* Available records
######

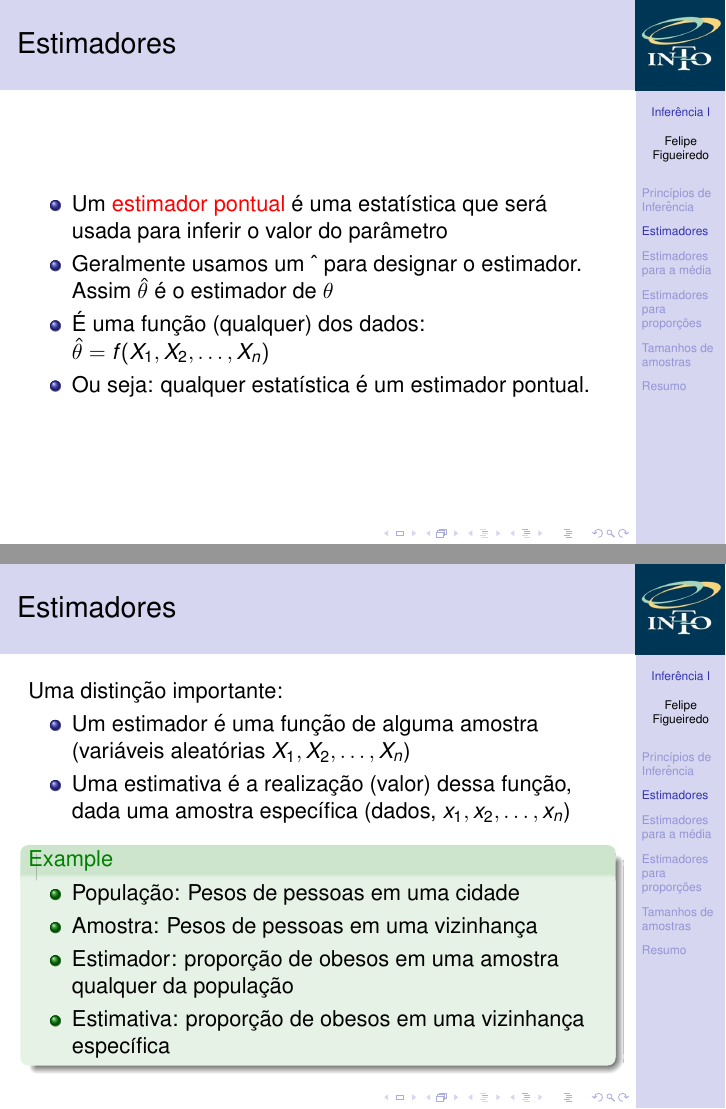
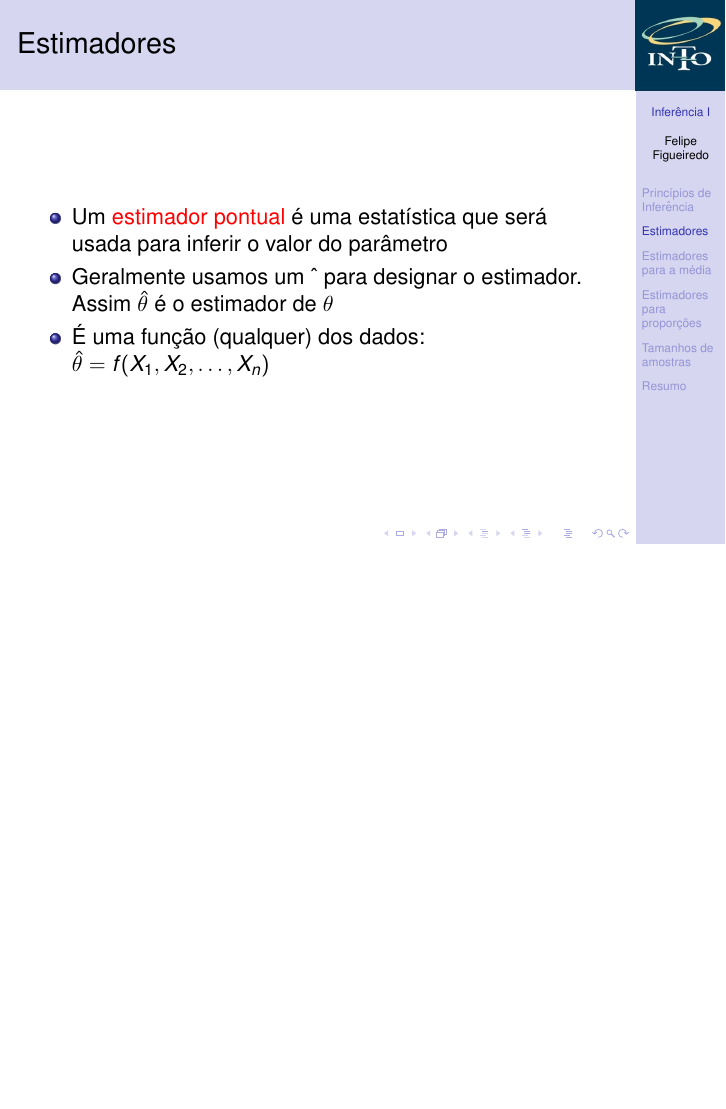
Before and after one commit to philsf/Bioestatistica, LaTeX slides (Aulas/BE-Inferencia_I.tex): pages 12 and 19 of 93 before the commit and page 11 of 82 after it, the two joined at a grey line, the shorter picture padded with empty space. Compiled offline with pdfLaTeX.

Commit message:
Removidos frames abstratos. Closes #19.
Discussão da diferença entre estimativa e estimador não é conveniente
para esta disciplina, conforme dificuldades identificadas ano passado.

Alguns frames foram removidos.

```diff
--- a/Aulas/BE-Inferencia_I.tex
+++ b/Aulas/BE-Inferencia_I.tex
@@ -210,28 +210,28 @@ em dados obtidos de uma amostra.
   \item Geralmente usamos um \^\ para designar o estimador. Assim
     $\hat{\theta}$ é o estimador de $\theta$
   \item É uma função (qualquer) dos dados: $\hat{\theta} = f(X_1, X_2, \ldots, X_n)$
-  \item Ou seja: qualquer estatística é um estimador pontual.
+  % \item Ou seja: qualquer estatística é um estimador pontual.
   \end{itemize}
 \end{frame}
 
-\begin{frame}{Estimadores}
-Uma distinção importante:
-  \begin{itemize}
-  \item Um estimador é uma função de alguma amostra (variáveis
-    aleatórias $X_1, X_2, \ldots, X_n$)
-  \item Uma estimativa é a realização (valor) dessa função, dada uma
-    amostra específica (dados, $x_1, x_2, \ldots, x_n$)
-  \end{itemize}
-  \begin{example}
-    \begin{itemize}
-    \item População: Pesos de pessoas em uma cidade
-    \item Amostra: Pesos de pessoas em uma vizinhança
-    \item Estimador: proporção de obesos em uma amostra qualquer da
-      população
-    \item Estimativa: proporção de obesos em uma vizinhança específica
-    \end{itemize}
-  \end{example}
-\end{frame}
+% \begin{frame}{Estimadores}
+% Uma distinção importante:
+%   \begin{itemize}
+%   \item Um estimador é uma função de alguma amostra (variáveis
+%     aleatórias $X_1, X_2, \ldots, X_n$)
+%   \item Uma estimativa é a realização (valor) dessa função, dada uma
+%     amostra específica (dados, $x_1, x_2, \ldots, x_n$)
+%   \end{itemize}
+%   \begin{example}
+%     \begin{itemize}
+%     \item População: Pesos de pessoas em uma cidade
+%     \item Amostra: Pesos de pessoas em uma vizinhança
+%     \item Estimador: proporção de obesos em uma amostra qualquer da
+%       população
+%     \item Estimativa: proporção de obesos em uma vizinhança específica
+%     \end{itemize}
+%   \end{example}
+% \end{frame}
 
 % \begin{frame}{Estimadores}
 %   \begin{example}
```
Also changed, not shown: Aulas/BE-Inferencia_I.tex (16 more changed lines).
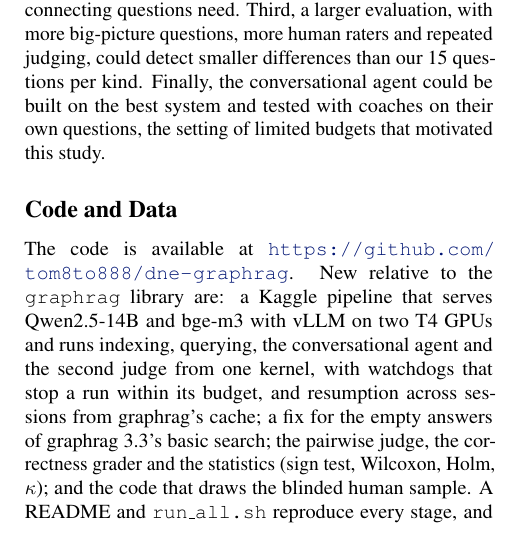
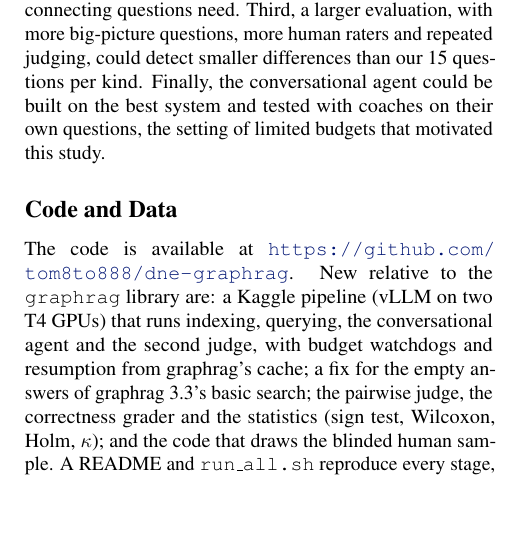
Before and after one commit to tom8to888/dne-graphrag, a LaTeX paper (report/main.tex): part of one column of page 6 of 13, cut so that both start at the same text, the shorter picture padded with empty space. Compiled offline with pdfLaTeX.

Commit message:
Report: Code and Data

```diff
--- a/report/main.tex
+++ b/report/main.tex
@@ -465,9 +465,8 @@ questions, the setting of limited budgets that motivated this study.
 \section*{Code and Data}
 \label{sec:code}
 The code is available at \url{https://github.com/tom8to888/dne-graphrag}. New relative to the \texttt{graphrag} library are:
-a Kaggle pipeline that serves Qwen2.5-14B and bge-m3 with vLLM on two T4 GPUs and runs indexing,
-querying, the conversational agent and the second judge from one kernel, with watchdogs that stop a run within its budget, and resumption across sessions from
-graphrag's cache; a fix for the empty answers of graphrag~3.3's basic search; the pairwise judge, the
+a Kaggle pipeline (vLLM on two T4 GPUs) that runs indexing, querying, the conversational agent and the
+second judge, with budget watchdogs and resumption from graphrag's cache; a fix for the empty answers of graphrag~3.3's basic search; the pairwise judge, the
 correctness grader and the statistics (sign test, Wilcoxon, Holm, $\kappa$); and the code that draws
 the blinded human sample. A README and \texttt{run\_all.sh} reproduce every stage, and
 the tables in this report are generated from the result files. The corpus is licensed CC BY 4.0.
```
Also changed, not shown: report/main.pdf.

######

* Prompt
Taking the entries as a whole, work out how many lines contain the string "begin". Respond with only the number.

* Exercise output
10